• **Exercise objective**
Restate all the data word for word and omit the pictures.

• **Given information**
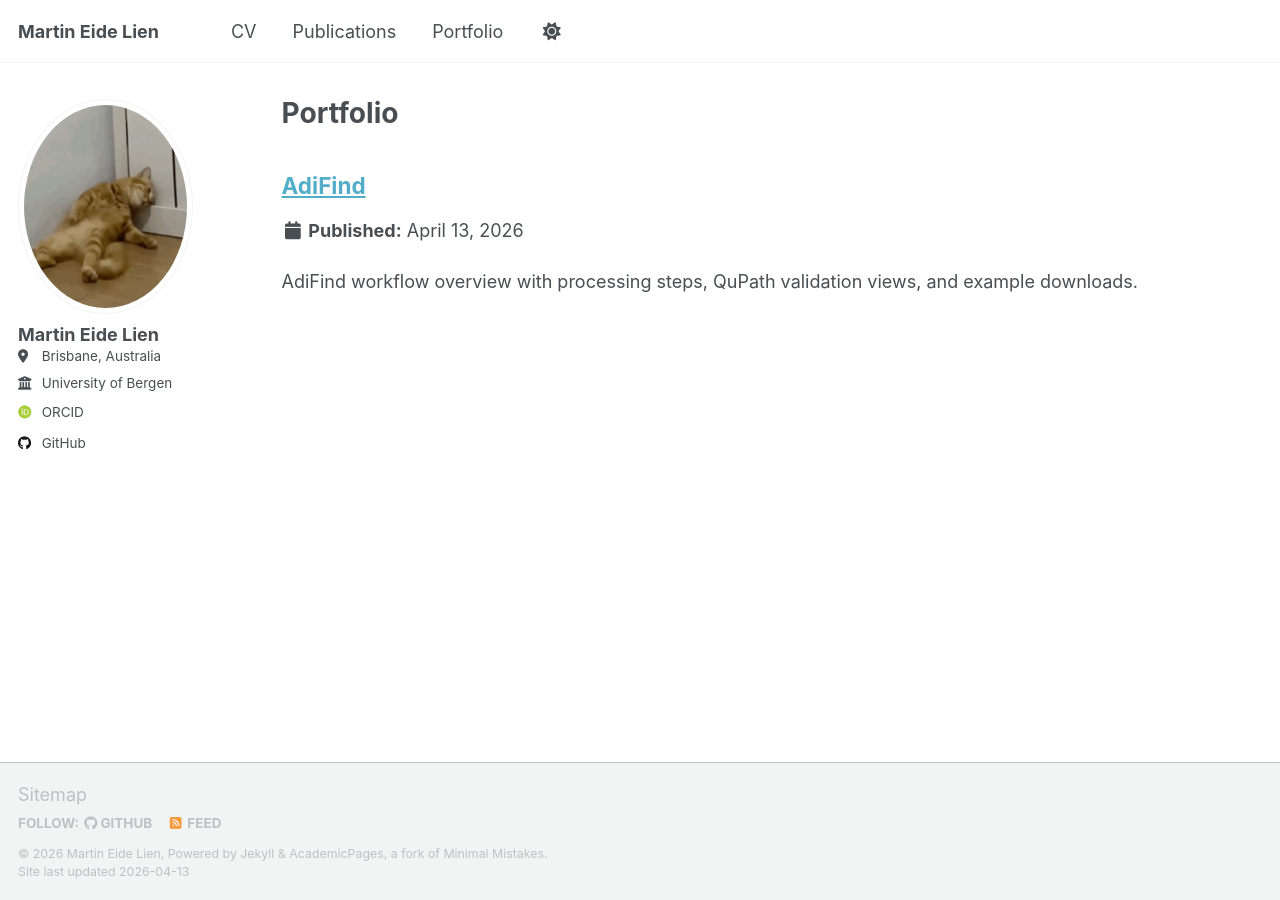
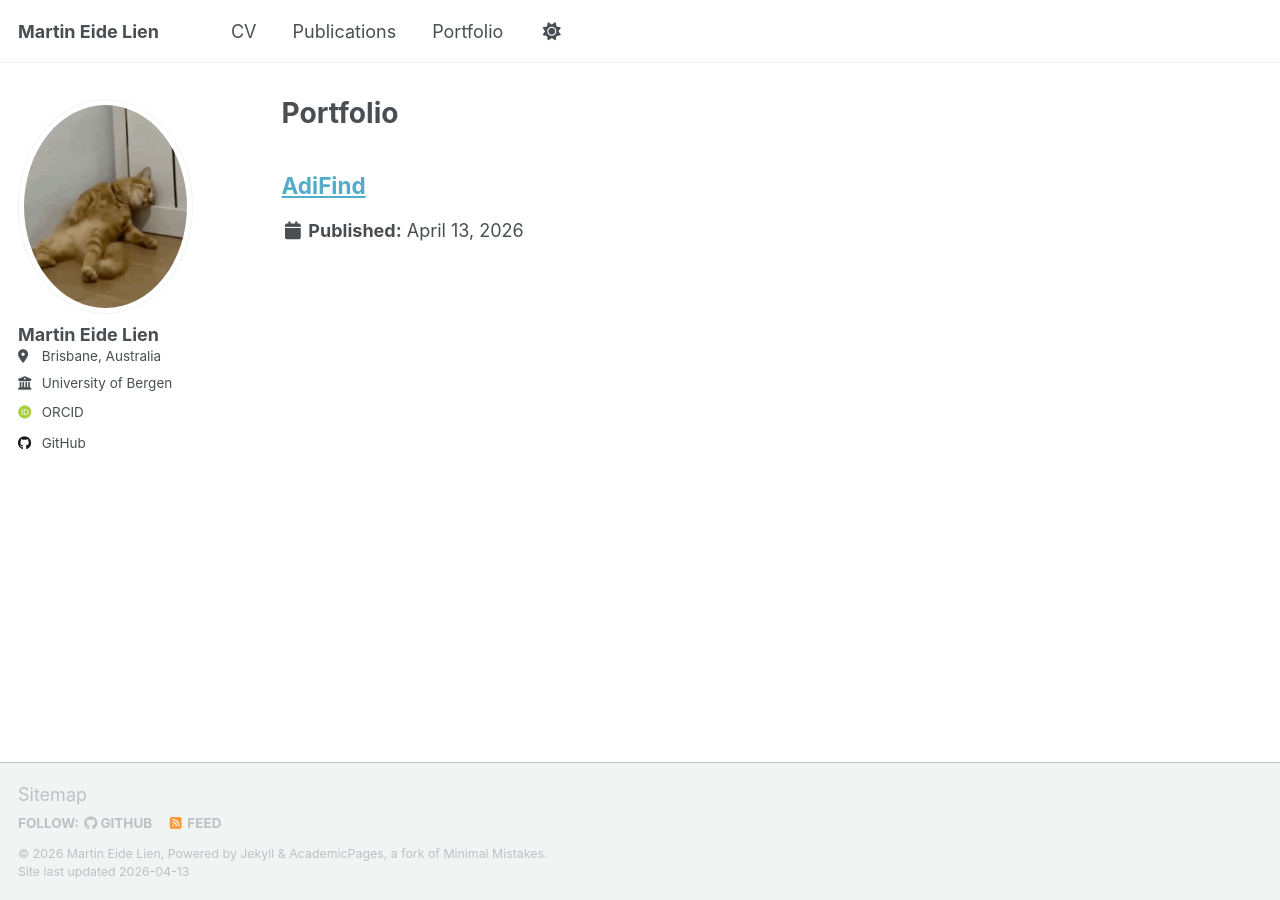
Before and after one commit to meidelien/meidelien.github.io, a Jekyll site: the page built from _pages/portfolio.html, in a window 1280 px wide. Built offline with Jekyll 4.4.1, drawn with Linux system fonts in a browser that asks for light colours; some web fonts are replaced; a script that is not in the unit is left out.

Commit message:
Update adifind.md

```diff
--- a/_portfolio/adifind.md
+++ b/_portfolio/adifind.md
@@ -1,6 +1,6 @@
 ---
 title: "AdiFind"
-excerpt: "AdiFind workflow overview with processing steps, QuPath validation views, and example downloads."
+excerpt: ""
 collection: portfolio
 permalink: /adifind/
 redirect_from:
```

• **Written solution**
Before and after one commit to meidelien/meidelien.github.io, a Jekyll site: the page built from _pages/portfolio.html, in a window 1280 px wide. Built offline with Jekyll 4.4.1, drawn with Linux system fonts in a browser that asks for light colours; some web fonts are replaced; a script that is not in the unit is left out.

Commit message:
Update adifind.md

```diff
--- a/_portfolio/adifind.md
+++ b/_portfolio/adifind.md
@@ -1,6 +1,6 @@
 ---
 title: "AdiFind"
-excerpt: "AdiFind workflow overview with processing steps, QuPath validation views, and example downloads."
+excerpt: ""
 collection: portfolio
 permalink: /adifind/
 redirect_from:
```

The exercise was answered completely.